Monday, June 23, 2008


I'm looking for poems about reading, about books.
Even about specific books.
Thomas Lux has one.
Any other suggestions?

The Voice You Hear
When You Read Silently

is not silent, it is a speaking-
out-loud voice in your head: it is spoken,
a voice is saying it
as you read. It is the writer's words,
of course, in a literary sense
his or her voice, but the sound
of that voice is the sound of your voice.
Not the sound your friends know
or the sound of a tape played back
but your voice
caught in the dark cathedral
of your skull, your voice heard
by an internal ear informed by internal abstracts
and what you know by feeling,
having felt. It is your voice
saying, for example, the word barn
that the writer wrote
but the barn you say
is a barn you know or knew. The voice
in your head, speaking as you read,
never says anything neutrally -- some people
hated the barn they knew,
some people love the barn they know
so you hear the word loaded
and a sensory constellation
is lit: horse-gnawed stalls,
hayloft, black heat tape wrapping
a water pipe, a slippery
spilled chirr of oats from a split sack,
the bony, filthy haunches of cows...
And barn is only a noun -- no verb
or subject has entered into the sentence yet!
The voice you hear when you read to yourself
is the clearest voice: you speak it
speaking to you.

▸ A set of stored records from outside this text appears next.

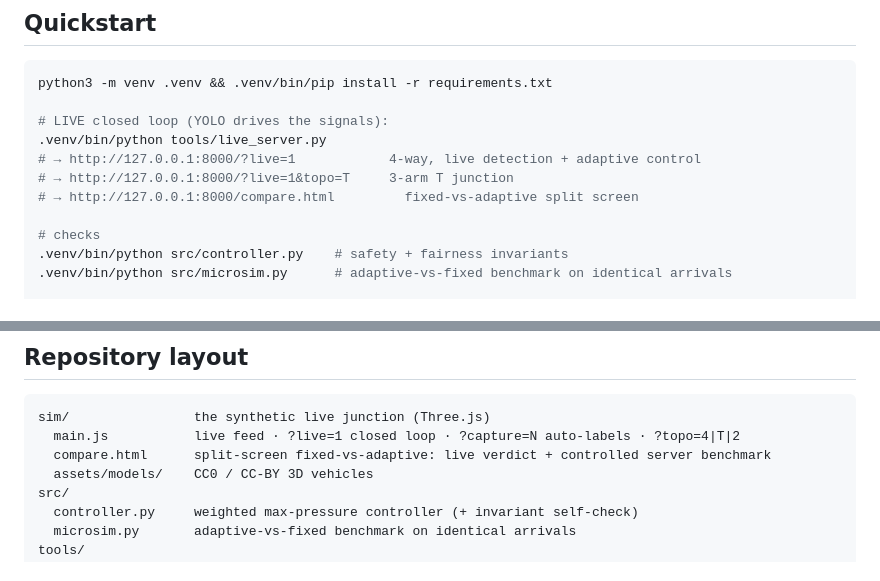
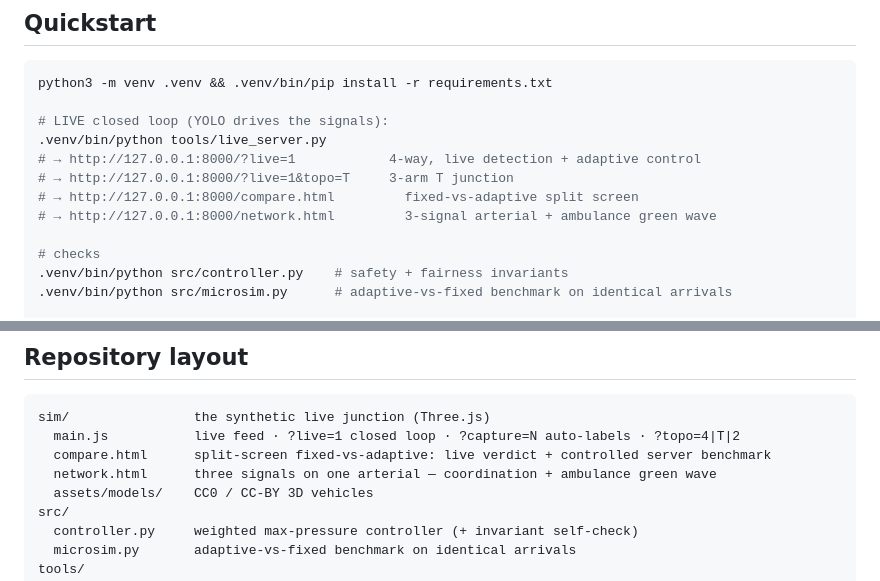
Before and after one commit to kafle1/relay, a Markdown page: README.md, 2 parts joined by grey strips. Rendered like a GitHub page.

Commit message:
README: list the network demo beside the other surfaces
Also check in the browser-verify runbook (surfaces, load waits, RELAY
state handle, known gotchas) so any session can drive the demo the
same way.

```diff
--- a/README.md
+++ b/README.md
@@ -61,6 +61,7 @@ python3 -m venv .venv && .venv/bin/pip install -r requirements.txt
 # → http://127.0.0.1:8000/?live=1            4-way, live detection + adaptive control
 # → http://127.0.0.1:8000/?live=1&topo=T     3-arm T junction
 # → http://127.0.0.1:8000/compare.html         fixed-vs-adaptive split screen
+# → http://127.0.0.1:8000/network.html         3-signal arterial + ambulance green wave
 
 # checks
 .venv/bin/python src/controller.py    # safety + fairness invariants
@@ -93,6 +94,7 @@ intersections of Kathmandu", IOE/SIDRA analysis, 2023.)*
 sim/                the synthetic live junction (Three.js)
   main.js           live feed · ?live=1 closed loop · ?capture=N auto-labels · ?topo=4|T|2
   compare.html      split-screen fixed-vs-adaptive: live verdict + controlled server benchmark
+  network.html      three signals on one arterial — coordination + ambulance green wave
   assets/models/    CC0 / CC-BY 3D vehicles
 src/
   controller.py     weighted max-pressure controller (+ invariant self-check)
```
Also changed, not shown: 1 other file.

Thomas Lux

Tuesday, June 17, 2008


Robert Smithson:
A Map of Broken Glass

Language operates between literal and metaphorical signification. The power of a word lies in the very inadequacy of the context it is placed, in the unresolved or partially resolved tension of disparates. A word fixed or a statement isolated without any decorative or "cubist" visual format, becomes a perception of similarity in dissimilars - in short a paradox. Congruity could be disrupted by a metaphorical complexity within a literal system. Literal usage becomes incantory when all metaphors are suppressed. Here language is built, not written.

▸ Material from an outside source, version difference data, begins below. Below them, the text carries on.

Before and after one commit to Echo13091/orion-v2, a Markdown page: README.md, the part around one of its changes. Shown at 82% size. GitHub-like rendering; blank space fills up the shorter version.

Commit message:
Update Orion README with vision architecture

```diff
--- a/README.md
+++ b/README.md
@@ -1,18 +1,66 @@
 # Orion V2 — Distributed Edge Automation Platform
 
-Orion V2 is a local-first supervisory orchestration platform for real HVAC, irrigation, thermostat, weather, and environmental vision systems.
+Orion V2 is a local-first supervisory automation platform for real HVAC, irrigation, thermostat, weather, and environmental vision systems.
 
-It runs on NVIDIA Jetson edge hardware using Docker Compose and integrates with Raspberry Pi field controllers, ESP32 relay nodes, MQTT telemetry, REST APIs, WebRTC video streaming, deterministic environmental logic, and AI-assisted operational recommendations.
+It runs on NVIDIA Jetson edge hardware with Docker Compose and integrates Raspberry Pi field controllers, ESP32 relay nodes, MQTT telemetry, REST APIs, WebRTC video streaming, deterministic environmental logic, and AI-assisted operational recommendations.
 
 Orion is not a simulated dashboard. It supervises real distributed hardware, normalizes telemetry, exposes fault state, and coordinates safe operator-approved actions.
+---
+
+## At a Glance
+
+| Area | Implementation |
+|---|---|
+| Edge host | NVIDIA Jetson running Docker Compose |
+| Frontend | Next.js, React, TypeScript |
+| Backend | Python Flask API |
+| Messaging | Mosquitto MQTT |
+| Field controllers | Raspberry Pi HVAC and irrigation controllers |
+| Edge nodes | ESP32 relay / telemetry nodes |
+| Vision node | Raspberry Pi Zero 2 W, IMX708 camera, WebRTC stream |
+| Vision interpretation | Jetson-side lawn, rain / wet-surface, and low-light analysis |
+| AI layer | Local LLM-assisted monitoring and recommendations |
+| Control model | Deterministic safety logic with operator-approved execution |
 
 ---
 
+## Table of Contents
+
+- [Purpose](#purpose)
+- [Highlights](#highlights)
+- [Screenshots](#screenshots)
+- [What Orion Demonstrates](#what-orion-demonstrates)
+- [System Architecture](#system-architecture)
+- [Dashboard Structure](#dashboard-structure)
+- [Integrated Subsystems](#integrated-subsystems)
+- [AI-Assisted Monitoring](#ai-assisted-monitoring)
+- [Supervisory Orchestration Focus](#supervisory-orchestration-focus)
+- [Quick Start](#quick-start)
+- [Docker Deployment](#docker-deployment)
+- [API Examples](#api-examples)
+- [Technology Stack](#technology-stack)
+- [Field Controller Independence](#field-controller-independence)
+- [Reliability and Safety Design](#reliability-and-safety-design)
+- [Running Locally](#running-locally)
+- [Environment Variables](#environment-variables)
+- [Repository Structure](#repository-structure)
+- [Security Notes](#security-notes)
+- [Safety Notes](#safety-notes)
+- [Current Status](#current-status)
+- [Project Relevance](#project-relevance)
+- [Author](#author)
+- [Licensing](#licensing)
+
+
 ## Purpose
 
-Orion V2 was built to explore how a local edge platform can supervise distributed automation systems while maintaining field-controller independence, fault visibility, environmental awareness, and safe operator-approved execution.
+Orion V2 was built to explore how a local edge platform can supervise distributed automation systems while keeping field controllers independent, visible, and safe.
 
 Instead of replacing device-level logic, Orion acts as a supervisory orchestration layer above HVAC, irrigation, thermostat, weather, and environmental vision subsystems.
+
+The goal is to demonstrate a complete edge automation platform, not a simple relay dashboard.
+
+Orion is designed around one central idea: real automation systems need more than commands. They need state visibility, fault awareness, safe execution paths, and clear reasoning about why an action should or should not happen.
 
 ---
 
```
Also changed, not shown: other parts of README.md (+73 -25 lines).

Sunday, June 15, 2008


I'm reading in Nyack on Tuesday June 17 at 7:30 p.m.
at Riverspace.

Reading with me is a poet I don't know -- Frank Messina.
We'll read with saxophonist Erik Lawrence
for an evening of poetry and jazz entitled "Mellow Declamations."

Should be interesting, especially as it has been awhile since I've

Wednesday, June 4, 2008


Posted most of the new work and some older, but barely revised,
work at the private blog. It's a curious sensation to put the poems
there, leaving me with the mini-sensation that the work is in some
kind of completed state -- lulling me. But I know there's
work to be done.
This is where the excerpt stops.